Keep every word of the entries and print them exactly; the pictures stay out.
____
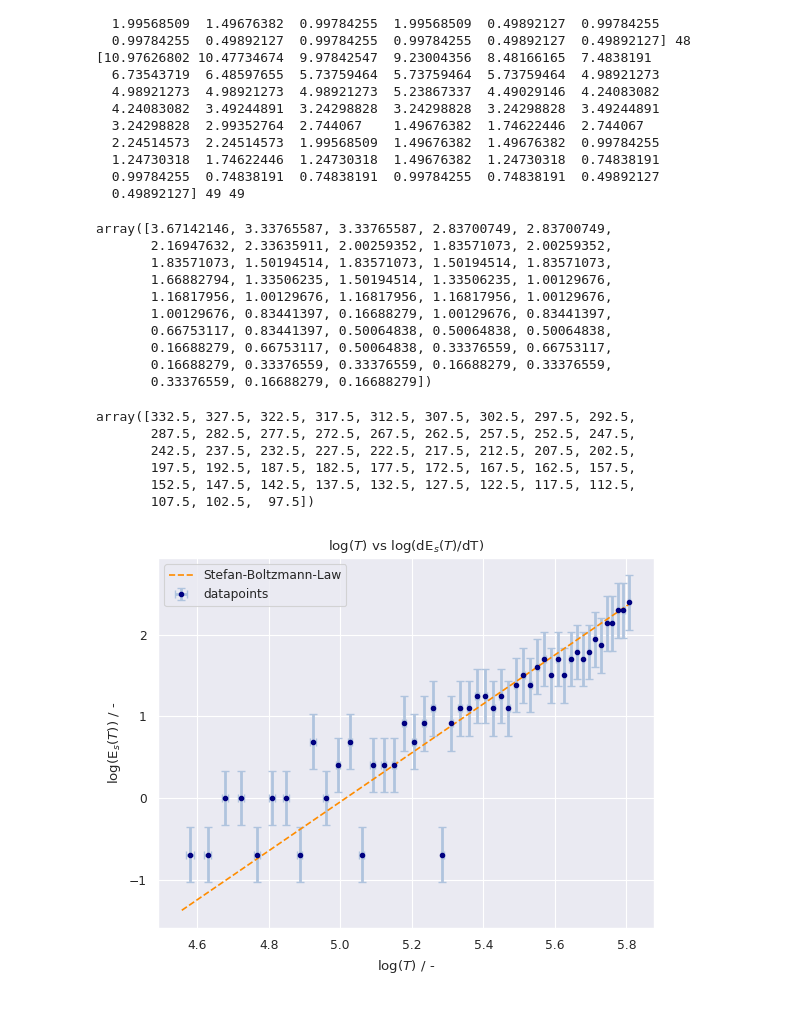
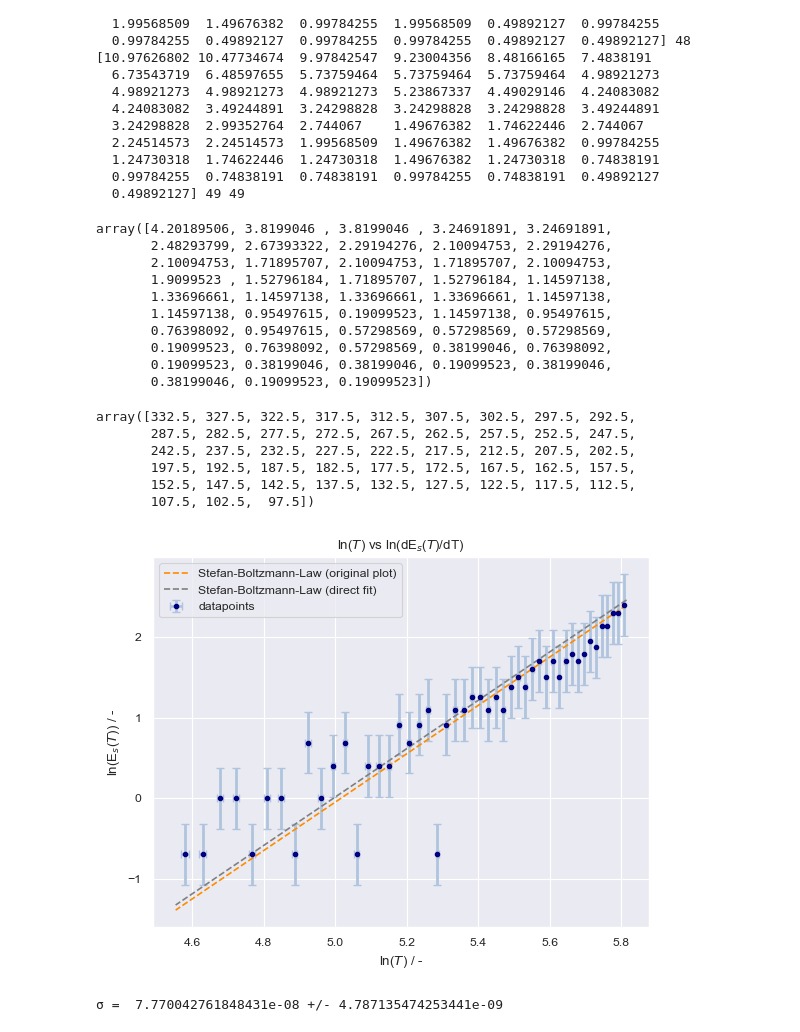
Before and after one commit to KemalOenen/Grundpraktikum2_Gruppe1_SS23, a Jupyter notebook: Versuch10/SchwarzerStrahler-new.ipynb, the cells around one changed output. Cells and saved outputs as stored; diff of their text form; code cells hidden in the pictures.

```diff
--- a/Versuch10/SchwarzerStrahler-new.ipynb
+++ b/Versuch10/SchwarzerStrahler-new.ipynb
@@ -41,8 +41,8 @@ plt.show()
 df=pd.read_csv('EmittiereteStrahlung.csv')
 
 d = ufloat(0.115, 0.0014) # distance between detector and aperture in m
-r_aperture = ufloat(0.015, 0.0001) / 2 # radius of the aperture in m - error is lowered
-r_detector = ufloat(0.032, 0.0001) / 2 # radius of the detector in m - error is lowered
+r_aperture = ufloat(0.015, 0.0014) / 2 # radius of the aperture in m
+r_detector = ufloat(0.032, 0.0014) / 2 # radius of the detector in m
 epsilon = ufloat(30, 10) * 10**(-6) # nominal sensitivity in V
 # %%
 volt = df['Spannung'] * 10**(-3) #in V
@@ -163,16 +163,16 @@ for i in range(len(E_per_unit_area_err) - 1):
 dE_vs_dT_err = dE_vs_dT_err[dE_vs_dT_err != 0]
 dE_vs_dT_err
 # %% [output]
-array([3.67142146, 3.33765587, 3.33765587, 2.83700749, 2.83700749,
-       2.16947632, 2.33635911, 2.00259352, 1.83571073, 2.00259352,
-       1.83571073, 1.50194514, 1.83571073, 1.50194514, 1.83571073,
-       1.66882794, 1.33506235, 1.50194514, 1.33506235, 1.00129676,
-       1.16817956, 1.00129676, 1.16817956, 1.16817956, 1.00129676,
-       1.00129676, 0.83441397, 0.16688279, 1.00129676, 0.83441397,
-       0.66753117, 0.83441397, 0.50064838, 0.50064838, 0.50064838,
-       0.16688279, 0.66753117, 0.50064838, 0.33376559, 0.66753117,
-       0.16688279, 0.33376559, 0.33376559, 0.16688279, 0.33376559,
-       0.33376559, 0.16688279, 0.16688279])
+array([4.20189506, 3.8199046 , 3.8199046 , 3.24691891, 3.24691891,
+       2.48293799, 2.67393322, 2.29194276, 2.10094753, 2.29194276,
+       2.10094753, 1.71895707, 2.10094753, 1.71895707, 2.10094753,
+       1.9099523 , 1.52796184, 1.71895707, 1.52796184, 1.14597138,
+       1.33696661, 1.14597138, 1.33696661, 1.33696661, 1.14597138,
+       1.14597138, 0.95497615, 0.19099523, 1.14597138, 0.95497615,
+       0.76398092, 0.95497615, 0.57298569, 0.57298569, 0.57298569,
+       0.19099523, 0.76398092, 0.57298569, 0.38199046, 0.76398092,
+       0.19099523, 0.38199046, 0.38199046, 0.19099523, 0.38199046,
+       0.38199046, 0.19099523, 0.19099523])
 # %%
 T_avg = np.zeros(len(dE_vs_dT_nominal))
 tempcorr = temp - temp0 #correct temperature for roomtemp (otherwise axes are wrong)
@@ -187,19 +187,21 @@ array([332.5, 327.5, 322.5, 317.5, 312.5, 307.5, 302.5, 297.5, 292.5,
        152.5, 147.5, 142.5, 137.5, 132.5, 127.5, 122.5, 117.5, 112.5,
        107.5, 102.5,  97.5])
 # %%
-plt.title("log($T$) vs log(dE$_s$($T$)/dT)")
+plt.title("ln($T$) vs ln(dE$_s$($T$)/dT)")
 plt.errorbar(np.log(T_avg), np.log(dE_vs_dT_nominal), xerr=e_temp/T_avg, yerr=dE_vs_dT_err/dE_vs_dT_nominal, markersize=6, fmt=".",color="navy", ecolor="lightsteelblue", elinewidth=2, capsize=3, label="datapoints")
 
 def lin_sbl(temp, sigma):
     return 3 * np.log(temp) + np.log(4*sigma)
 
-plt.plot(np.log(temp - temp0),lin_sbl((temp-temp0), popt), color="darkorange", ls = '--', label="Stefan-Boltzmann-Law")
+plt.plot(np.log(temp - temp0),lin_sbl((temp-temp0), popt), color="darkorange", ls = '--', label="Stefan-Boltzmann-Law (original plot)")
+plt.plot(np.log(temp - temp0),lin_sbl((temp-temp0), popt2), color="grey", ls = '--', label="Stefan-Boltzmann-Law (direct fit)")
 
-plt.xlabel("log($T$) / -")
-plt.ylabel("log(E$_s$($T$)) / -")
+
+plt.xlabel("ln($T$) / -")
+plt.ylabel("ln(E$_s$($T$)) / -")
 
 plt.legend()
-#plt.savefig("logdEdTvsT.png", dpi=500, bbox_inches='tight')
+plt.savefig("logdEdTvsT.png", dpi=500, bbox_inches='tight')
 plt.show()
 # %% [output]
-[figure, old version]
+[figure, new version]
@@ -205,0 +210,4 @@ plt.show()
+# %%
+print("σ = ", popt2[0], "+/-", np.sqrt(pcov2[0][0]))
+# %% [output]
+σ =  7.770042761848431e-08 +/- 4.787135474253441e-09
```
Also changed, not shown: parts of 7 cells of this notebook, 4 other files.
____
- EXERCISE ANSWER:
Before and after one commit to KemalOenen/Grundpraktikum2_Gruppe1_SS23, a Jupyter notebook: Versuch10/SchwarzerStrahler-new.ipynb, the cells around one changed output. Cells and saved outputs as stored; diff of their text form; code cells hidden in the pictures.

```diff
--- a/Versuch10/SchwarzerStrahler-new.ipynb
+++ b/Versuch10/SchwarzerStrahler-new.ipynb
@@ -41,8 +41,8 @@ plt.show()
 df=pd.read_csv('EmittiereteStrahlung.csv')
 
 d = ufloat(0.115, 0.0014) # distance between detector and aperture in m
-r_aperture = ufloat(0.015, 0.0001) / 2 # radius of the aperture in m - error is lowered
-r_detector = ufloat(0.032, 0.0001) / 2 # radius of the detector in m - error is lowered
+r_aperture = ufloat(0.015, 0.0014) / 2 # radius of the aperture in m
+r_detector = ufloat(0.032, 0.0014) / 2 # radius of the detector in m
 epsilon = ufloat(30, 10) * 10**(-6) # nominal sensitivity in V
 # %%
 volt = df['Spannung'] * 10**(-3) #in V
@@ -163,16 +163,16 @@ for i in range(len(E_per_unit_area_err) - 1):
 dE_vs_dT_err = dE_vs_dT_err[dE_vs_dT_err != 0]
 dE_vs_dT_err
 # %% [output]
-array([3.67142146, 3.33765587, 3.33765587, 2.83700749, 2.83700749,
-       2.16947632, 2.33635911, 2.00259352, 1.83571073, 2.00259352,
-       1.83571073, 1.50194514, 1.83571073, 1.50194514, 1.83571073,
-       1.66882794, 1.33506235, 1.50194514, 1.33506235, 1.00129676,
-       1.16817956, 1.00129676, 1.16817956, 1.16817956, 1.00129676,
-       1.00129676, 0.83441397, 0.16688279, 1.00129676, 0.83441397,
-       0.66753117, 0.83441397, 0.50064838, 0.50064838, 0.50064838,
-       0.16688279, 0.66753117, 0.50064838, 0.33376559, 0.66753117,
-       0.16688279, 0.33376559, 0.33376559, 0.16688279, 0.33376559,
-       0.33376559, 0.16688279, 0.16688279])
+array([4.20189506, 3.8199046 , 3.8199046 , 3.24691891, 3.24691891,
+       2.48293799, 2.67393322, 2.29194276, 2.10094753, 2.29194276,
+       2.10094753, 1.71895707, 2.10094753, 1.71895707, 2.10094753,
+       1.9099523 , 1.52796184, 1.71895707, 1.52796184, 1.14597138,
+       1.33696661, 1.14597138, 1.33696661, 1.33696661, 1.14597138,
+       1.14597138, 0.95497615, 0.19099523, 1.14597138, 0.95497615,
+       0.76398092, 0.95497615, 0.57298569, 0.57298569, 0.57298569,
+       0.19099523, 0.76398092, 0.57298569, 0.38199046, 0.76398092,
+       0.19099523, 0.38199046, 0.38199046, 0.19099523, 0.38199046,
+       0.38199046, 0.19099523, 0.19099523])
 # %%
 T_avg = np.zeros(len(dE_vs_dT_nominal))
 tempcorr = temp - temp0 #correct temperature for roomtemp (otherwise axes are wrong)
@@ -187,19 +187,21 @@ array([332.5, 327.5, 322.5, 317.5, 312.5, 307.5, 302.5, 297.5, 292.5,
        152.5, 147.5, 142.5, 137.5, 132.5, 127.5, 122.5, 117.5, 112.5,
        107.5, 102.5,  97.5])
 # %%
-plt.title("log($T$) vs log(dE$_s$($T$)/dT)")
+plt.title("ln($T$) vs ln(dE$_s$($T$)/dT)")
 plt.errorbar(np.log(T_avg), np.log(dE_vs_dT_nominal), xerr=e_temp/T_avg, yerr=dE_vs_dT_err/dE_vs_dT_nominal, markersize=6, fmt=".",color="navy", ecolor="lightsteelblue", elinewidth=2, capsize=3, label="datapoints")
 
 def lin_sbl(temp, sigma):
     return 3 * np.log(temp) + np.log(4*sigma)
 
-plt.plot(np.log(temp - temp0),lin_sbl((temp-temp0), popt), color="darkorange", ls = '--', label="Stefan-Boltzmann-Law")
+plt.plot(np.log(temp - temp0),lin_sbl((temp-temp0), popt), color="darkorange", ls = '--', label="Stefan-Boltzmann-Law (original plot)")
+plt.plot(np.log(temp - temp0),lin_sbl((temp-temp0), popt2), color="grey", ls = '--', label="Stefan-Boltzmann-Law (direct fit)")
 
-plt.xlabel("log($T$) / -")
-plt.ylabel("log(E$_s$($T$)) / -")
+
+plt.xlabel("ln($T$) / -")
+plt.ylabel("ln(E$_s$($T$)) / -")
 
 plt.legend()
-#plt.savefig("logdEdTvsT.png", dpi=500, bbox_inches='tight')
+plt.savefig("logdEdTvsT.png", dpi=500, bbox_inches='tight')
 plt.show()
 # %% [output]
-[figure, old version]
+[figure, new version]
@@ -205,0 +210,4 @@ plt.show()
+# %%
+print("σ = ", popt2[0], "+/-", np.sqrt(pcov2[0][0]))
+# %% [output]
+σ =  7.770042761848431e-08 +/- 4.787135474253441e-09
```
Also changed, not shown: parts of 7 cells of this notebook, 4 other files.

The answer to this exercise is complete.